I have a love-hate relationship with math (probably because I am getting worse at it with each passing minute). I do love word formulas, though. They are nice and sticky, as in they are easy to remember and employ.
Here’s a favourite formula: Data + Feeling + Impact = Effective Feedback
Even my most conflict-averse clients have had success using this structure. Recently a client mustered up the courage to be candid with a leader whom everyone feared. In a private setting, she pushed through her own nervous feelings and spelled out the facts about his misbehaviour in a team meeting. At one point, she felt she herself might cry because it was so tough to confront this intimidating leader. His (unexpected) response was gratitude. No one else had the courage to give him this gift of honest feedback. His behaviour in team meetings has improved significantly.
I’ve talked about the feedback formula so much it’s time to up our game. This one comes from a fantastic book called An Everyone Culture by Kegan and Lahey.
Pain + Reflection = Progress
At first glance, you might not like this new math. Few like pain. And many of us would prefer not to reflect because it means slowing down. On the other hand, most of us love progress. We just prefer to achieve it without pain or reflection.
So the new formula needs a qualifier to entice us to even consider it.
Pain + Reflection (in a highly trustworthy environment) = Progress
A highly trustworthy environment is a space that lets us be ourselves. Trustworthy spaces, like hopefully our homes, enable us to reveal our true opinions, feelings and fears while having faith we’ll still be included and loved (and employed!).

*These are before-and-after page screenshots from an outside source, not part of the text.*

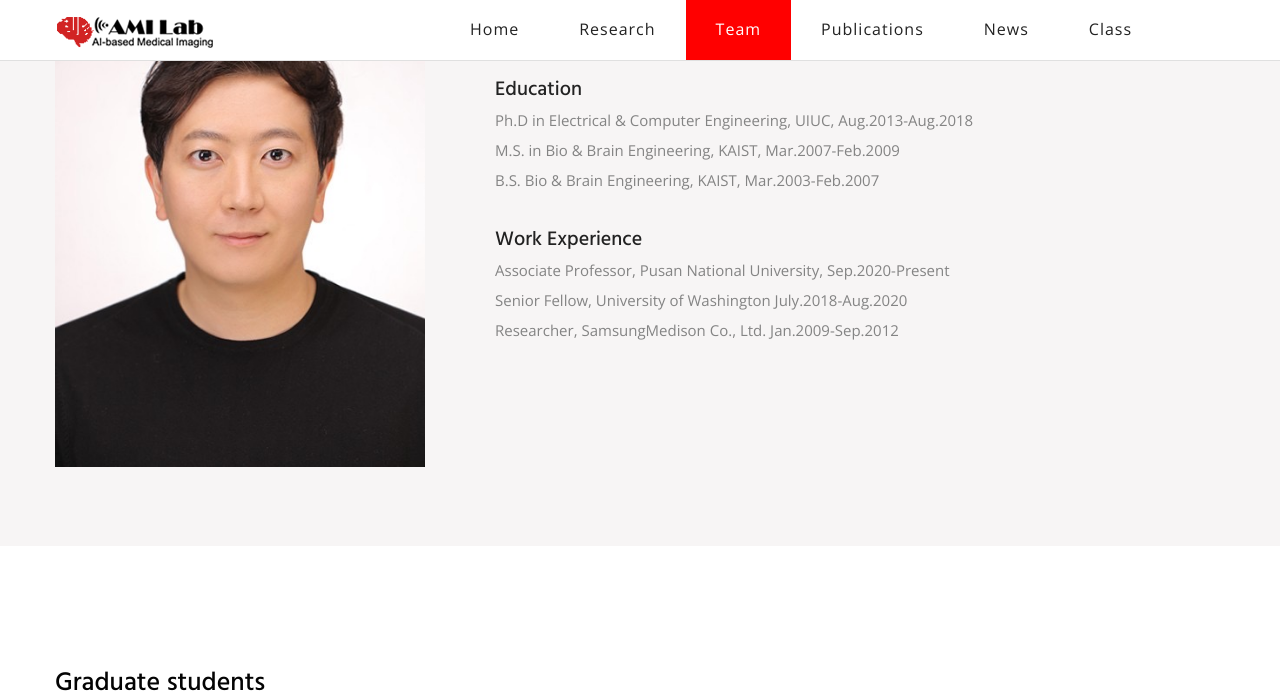
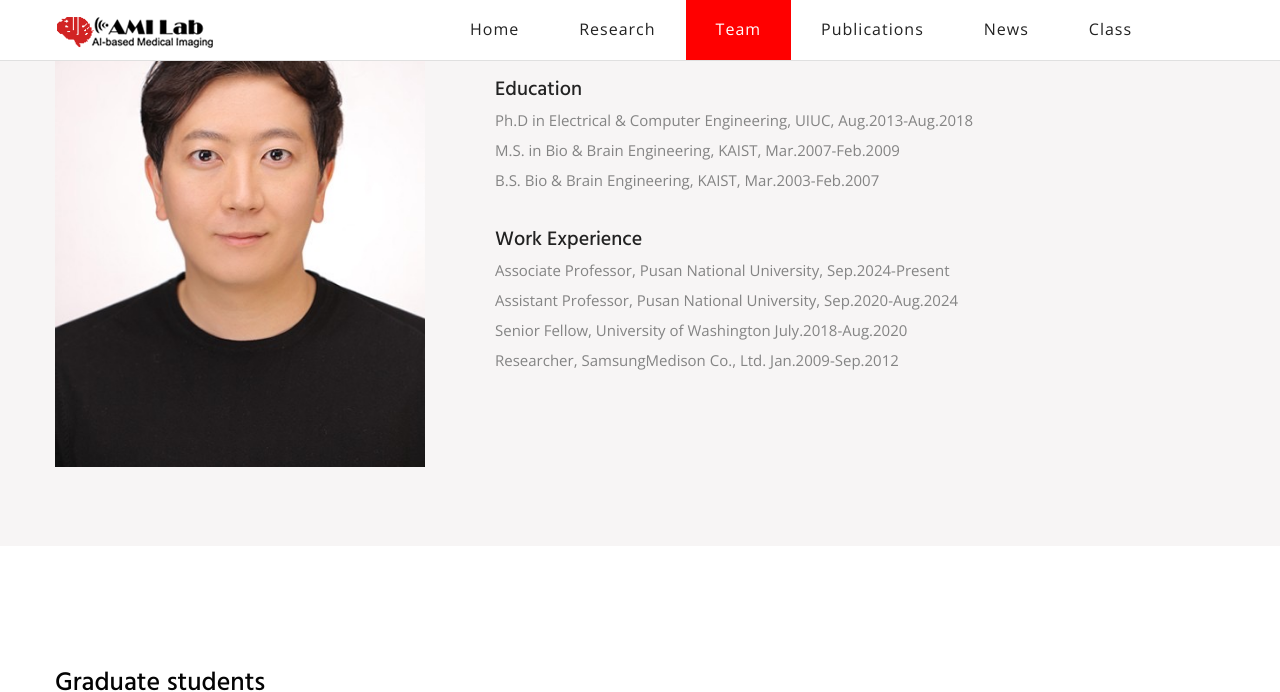
Before and after one commit to pnu-amilab/pnu-amilab.github.io, a Jekyll site: the page built from team.html, in a window 1280 px wide and 900 px high, scrolled down 632 px, cut to the strip 0-692 px from the top of the window. Built offline with Jekyll 4.4.1, drawn with Linux system fonts in a browser that asks for light colours; some web fonts are replaced.

Commit message:
240923 교수님 이력 수정
240923 교수님 이력 수정

```diff
--- a/team.html
+++ b/team.html
@@ -41,7 +41,8 @@ title: Team
                                     B.S. Bio & Brain Engineering, KAIST, Mar.2003-Feb.2007</p>
 
                                 <h4>Work Experience</h4>
-                                    <p>Associate Professor, Pusan National University, Sep.2020-Present<br/>
+                                    <p>Associate Professor, Pusan National University, Sep.2024-Present<br/>
+                                    Assistant Professor, Pusan National University, Sep.2020-Aug.2024<br/>
                                     Senior Fellow, University of Washington July.2018-Aug.2020<br>
                                     Researcher, SamsungMedison Co., Ltd. Jan.2009-Sep.2012</p>
 
```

I cannot think of a single company I’ve worked with whose initial culture purposely encouraged vulnerability in order to progress. Rather, I’ve come across such companies through case studies I’ve read. Take Bridgewater Associates for example. It is a highly successful financial firm with $160 billion worth of assets under management. It intentionally creates a workplace culture that encourages “well-held vulnerability.” At Bridgewater, they insist on truth and transparency AS THE PATH to exceptional company growth AND people growth. This approach is not for everyone. And yet, the company has incredible financial results and employee retention. Bridgewater people want to develop on the job every day while also doing exceptional work.
We don’t live in a case study textbook world. Yet, I am thrilled to report that some leaders on our small and mighty Island are courageously embracing vulnerability to progress. This development is encouraging. And we all know that when top leaders change, the entire company changes. We really like what we see.